In some cases, the size of the workpiece may be larger than the coordinate stroke of the machining center. In such instances, it is crucial to ensure that the machining area on the part is within the range of the stroke. Several factors must be taken into consideration, including the allowable bearing capacity of the machine table, potential interference with the machine tool change space, and potential interference with machine accessories such as guard covers.
CNC machining centers can have a variety of different motor configurations, even within the same type of machine. The cutting rigidity and high-speed performance of the spindle are typically an indicator of the machine tool’s overall performance.
It is worth noting that the spindle motor power of lighter machine tools may be 1-2 levels less powerful compared to standard machine tools. Currently, the spindle speed of a general machining center ranges from 4000 to 8000 r/min, while high-speed vertical machine tools can reach speeds of 20,000 to 70,000 r/min and horizontal machine tools can reach speeds of 10,000 to 20,000 r/min. Additionally, the power of the spindle motor is doubled in these high-speed machine tools.
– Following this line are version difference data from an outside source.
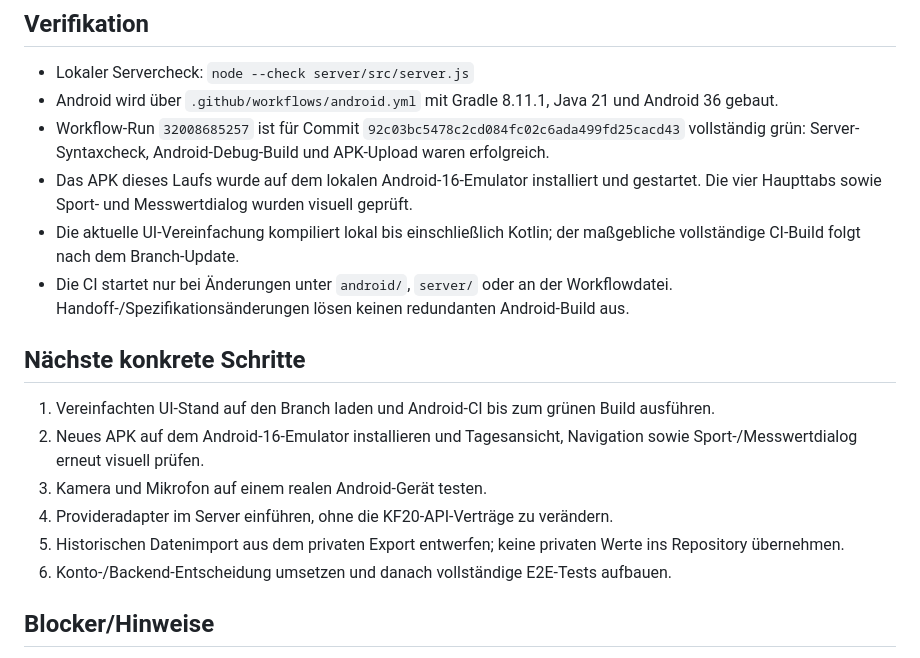
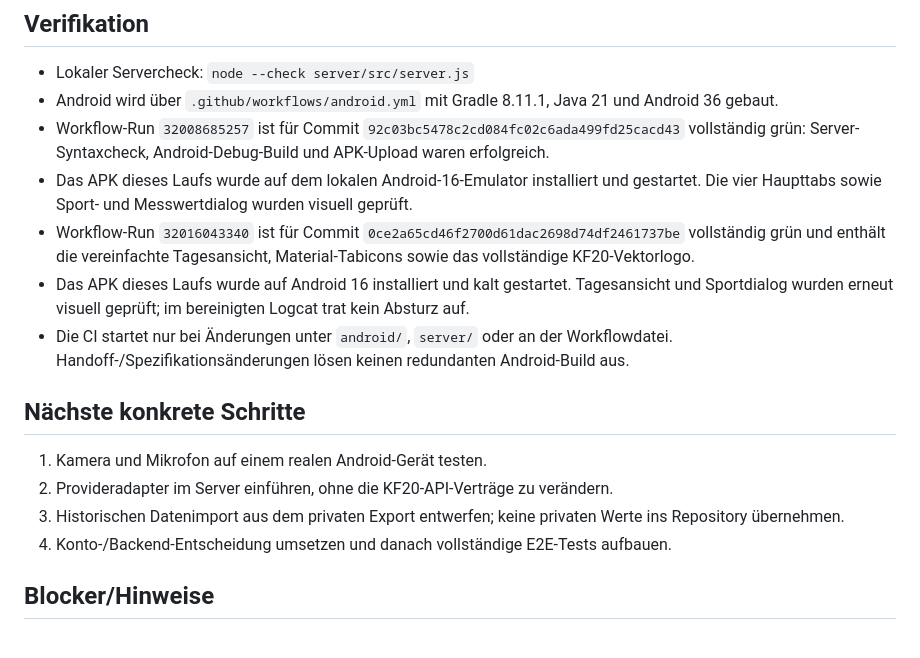
Before and after one commit to Keen4e/KF20, a Markdown page: docs/HANDOFF.md, the part around the change. GitHub-like rendering.

Commit message:
Document verified simplified UI build

```diff
--- a/docs/HANDOFF.md
+++ b/docs/HANDOFF.md
@@ -41,17 +41,16 @@ Stand: 2026-08-17
 - Android wird über `.github/workflows/android.yml` mit Gradle 8.11.1, Java 21 und Android 36 gebaut.
 - Workflow-Run `32008685257` ist für Commit `92c03bc5478c2cd084fc02c6ada499fd25cacd43` vollständig grün: Server-Syntaxcheck, Android-Debug-Build und APK-Upload waren erfolgreich.
 - Das APK dieses Laufs wurde auf dem lokalen Android-16-Emulator installiert und gestartet. Die vier Haupttabs sowie Sport- und Messwertdialog wurden visuell geprüft.
-- Die aktuelle UI-Vereinfachung kompiliert lokal bis einschließlich Kotlin; der maßgebliche vollständige CI-Build folgt nach dem Branch-Update.
+- Workflow-Run `32016043340` ist für Commit `0ce2a65cd46f2700d61dac2698d74df2461737be` vollständig grün und enthält die vereinfachte Tagesansicht, Material-Tabicons sowie das vollständige KF20-Vektorlogo.
+- Das APK dieses Laufs wurde auf Android 16 installiert und kalt gestartet. Tagesansicht und Sportdialog wurden erneut visuell geprüft; im bereinigten Logcat trat kein Absturz auf.
 - Die CI startet nur bei Änderungen unter `android/`, `server/` oder an der Workflowdatei. Handoff-/Spezifikationsänderungen lösen keinen redundanten Android-Build aus.
 
 ## Nächste konkrete Schritte
 
-1. Vereinfachten UI-Stand auf den Branch laden und Android-CI bis zum grünen Build ausführen.
-2. Neues APK auf dem Android-16-Emulator installieren und Tagesansicht, Navigation sowie Sport-/Messwertdialog erneut visuell prüfen.
-3. Kamera und Mikrofon auf einem realen Android-Gerät testen.
-4. Provideradapter im Server einführen, ohne die KF20-API-Verträge zu verändern.
-5. Historischen Datenimport aus dem privaten Export entwerfen; keine privaten Werte ins Repository übernehmen.
-6. Konto-/Backend-Entscheidung umsetzen und danach vollständige E2E-Tests aufbauen.
+1. Kamera und Mikrofon auf einem realen Android-Gerät testen.
+2. Provideradapter im Server einführen, ohne die KF20-API-Verträge zu verändern.
+3. Historischen Datenimport aus dem privaten Export entwerfen; keine privaten Werte ins Repository übernehmen.
+4. Konto-/Backend-Entscheidung umsetzen und danach vollständige E2E-Tests aufbauen.
 
 ## Blocker/Hinweise
 
```
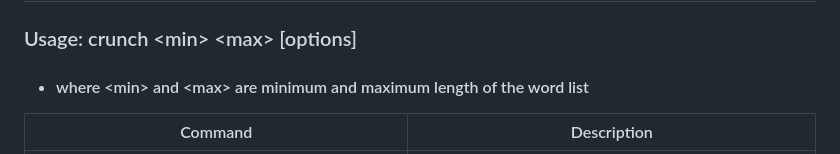
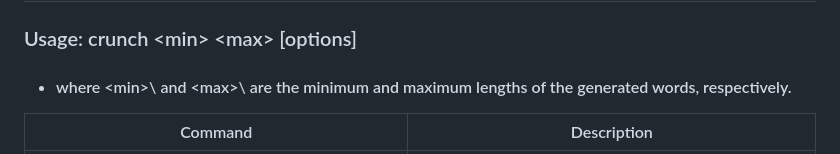
Before and after one commit to rootanvir/cheat-sheet-kali-tools, a Markdown page: tools/crunch.md, the part around the change. GitHub-like rendering.

```diff
--- a/tools/crunch.md
+++ b/tools/crunch.md
@@ -15,7 +15,7 @@
 # Generate wordlist
 
 ### Usage: crunch \<min\> \<max\> [options]
-- #### where  \<min\> and \<max\> are minimum and maximum length of the word list
+- #### where \<min>\ and \<max>\ are the minimum and maximum lengths of the generated words, respectively.
 | Command                                                                 | Description                                                                                                      |
 |-------------------------------------------------------------------------|------------------------------------------------------------------------------------------------------------------|
 | `crunch 1 8`                                                            | Displays a wordlist starting at `a` and ending at `zzzzzzzz`.                                                     |
```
The power of the spindle motor is a reflection of the machine tool’s cutting efficiency and cutting rigidity, as well as an indicator of the overall rigidity of the machine.
In modern small and medium-sized CNC machining centers, the mechanical shifting of the spindle box is used less frequently. Instead, a DC or AC adjustable speed motor with a high power is often used to directly connect to the spindle or even in an electric spindle structure.
However, this structure has limitations in terms of torque during low-speed cutting. This is because the output power of the speed-regulating motor decreases at low speeds. To ensure adequate torque at low speeds, a high-power motor must be used.
As a result, the spindle motor of CNC machining centers with the same specifications is several times larger than those in ordinary machine tools.
It is important to check the low-speed output torque of the machine when a large amount of low-speed machining is required on a typical workpiece.